Huawei further shot itself in the foot with its ill-considered reactions. Incident 251’s revelation coincided with the one-year anniversary of Meng Wanzhou’s arrest and Huawei’s fluff piece drew scorn from Chinese netizens, who contrasted Meng’s confinement to a $16 million house and enjoyment of Canadian due process with Li’s travails. Instead of apologizing, Huawei released an official statement that basically challenged Li to take the company to court. Richard Yu, CEO of Huawei’s Consumer Business Group, shared an article on Weibo that blamed a bizarre combination of the US government, other Chinese smartphone manufacturers, and private Chinese media platforms for orchestrating a conspiracy of negative publicity against Huawei.

This last point is most ironic. China is well-known for its sophisticated system of censorship, even on its private content platforms. But less well-known is the extent to which this private infrastructure has been co-opted to covertly promote or suppress content on a “pay-to-play” basis. As such, it is difficult to tell whether the blitz of content deletion following Incident 251 was motivated by the state’s public stability considerations or by payments from Huawei’s public relations departments.

Nonetheless, this author leans towards the latter view. First, more than two months after this issue first erupted into public consciousness, many of the most widely shared Chinese-language articles on Incident 251 are still available1. Second, while there are implications of collusion between Huawei and the Shenzhen police force, criticisms of local government and large Chinese companies are seen as less threatening compared to criticisms of the Party or the central government.2

It is too early to tell whether Incident 251 will have a long-term impact on Huawei’s domestic position.
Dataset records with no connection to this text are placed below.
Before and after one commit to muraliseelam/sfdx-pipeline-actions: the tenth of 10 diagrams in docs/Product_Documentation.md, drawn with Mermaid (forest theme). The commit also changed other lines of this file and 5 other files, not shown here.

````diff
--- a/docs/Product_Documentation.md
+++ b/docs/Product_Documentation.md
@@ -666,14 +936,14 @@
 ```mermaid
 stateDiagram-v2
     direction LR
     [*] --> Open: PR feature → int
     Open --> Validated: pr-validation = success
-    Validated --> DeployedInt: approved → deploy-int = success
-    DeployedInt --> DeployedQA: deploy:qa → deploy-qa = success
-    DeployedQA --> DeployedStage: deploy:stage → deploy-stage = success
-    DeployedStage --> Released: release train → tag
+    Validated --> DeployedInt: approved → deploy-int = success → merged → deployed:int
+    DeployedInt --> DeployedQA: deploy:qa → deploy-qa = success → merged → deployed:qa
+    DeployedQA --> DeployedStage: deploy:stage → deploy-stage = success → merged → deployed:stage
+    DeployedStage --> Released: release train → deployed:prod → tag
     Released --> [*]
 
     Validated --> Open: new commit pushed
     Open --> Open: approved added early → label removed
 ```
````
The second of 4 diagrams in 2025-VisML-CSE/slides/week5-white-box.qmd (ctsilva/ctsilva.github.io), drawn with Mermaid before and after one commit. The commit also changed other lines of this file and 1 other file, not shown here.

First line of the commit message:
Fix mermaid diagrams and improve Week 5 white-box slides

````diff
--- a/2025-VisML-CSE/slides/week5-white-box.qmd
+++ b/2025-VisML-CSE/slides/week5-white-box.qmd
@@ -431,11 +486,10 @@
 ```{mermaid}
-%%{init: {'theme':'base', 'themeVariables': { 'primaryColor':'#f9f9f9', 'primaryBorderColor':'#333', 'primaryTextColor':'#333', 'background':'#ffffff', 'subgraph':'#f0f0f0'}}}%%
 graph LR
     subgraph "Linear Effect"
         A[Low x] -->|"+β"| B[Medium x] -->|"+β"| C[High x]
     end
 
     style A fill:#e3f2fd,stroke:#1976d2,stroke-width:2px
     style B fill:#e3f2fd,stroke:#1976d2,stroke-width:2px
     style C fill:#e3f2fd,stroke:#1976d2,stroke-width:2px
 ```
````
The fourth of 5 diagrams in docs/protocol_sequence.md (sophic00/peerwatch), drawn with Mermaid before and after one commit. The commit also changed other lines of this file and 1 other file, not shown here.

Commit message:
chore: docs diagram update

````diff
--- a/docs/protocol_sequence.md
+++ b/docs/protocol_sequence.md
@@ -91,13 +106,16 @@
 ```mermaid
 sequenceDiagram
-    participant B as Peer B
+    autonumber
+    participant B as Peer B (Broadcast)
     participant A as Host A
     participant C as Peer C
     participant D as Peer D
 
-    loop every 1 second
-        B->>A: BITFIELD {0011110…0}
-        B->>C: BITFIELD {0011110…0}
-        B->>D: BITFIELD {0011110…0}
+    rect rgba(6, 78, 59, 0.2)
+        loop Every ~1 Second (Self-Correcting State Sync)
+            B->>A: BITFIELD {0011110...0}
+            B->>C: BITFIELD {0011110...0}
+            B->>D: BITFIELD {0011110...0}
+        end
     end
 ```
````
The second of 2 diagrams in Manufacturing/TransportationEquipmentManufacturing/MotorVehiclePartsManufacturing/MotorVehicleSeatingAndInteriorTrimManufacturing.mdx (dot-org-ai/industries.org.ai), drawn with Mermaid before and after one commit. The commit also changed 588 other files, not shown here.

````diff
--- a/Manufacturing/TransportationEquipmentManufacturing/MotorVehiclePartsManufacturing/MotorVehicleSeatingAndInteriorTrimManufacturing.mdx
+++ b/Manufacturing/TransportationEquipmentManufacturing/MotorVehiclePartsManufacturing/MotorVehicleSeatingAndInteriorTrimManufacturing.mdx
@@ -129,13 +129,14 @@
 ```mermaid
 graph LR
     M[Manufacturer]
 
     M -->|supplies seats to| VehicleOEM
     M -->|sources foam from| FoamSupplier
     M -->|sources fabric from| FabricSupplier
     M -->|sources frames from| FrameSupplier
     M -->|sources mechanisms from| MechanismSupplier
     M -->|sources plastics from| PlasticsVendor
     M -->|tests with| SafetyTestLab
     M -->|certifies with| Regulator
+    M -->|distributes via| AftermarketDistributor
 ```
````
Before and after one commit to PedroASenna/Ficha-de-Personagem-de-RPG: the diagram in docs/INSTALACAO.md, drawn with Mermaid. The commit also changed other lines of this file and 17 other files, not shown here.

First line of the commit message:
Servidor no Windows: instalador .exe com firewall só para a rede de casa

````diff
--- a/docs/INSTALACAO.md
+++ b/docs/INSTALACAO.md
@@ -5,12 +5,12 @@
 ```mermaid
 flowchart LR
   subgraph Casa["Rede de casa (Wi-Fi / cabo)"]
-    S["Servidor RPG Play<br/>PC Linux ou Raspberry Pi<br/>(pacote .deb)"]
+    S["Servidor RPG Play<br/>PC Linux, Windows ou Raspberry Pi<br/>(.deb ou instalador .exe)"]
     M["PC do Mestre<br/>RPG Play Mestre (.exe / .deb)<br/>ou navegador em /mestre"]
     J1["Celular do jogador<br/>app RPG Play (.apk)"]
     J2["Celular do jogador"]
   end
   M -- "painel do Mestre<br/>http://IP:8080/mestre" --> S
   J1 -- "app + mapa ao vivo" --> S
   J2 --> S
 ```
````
For those in the West, this seemingly internecine episode is both a glimpse into the complexities of China’s political economy and a cautionary tale of the dangers of fusing public and private powers.

  1. Update on May 2020: these articles are still available.[]
  2. A similar dynamic can also be found in the current discourse of the Wuhan/Hubei government’s handling of the coronavirus outbreak.[]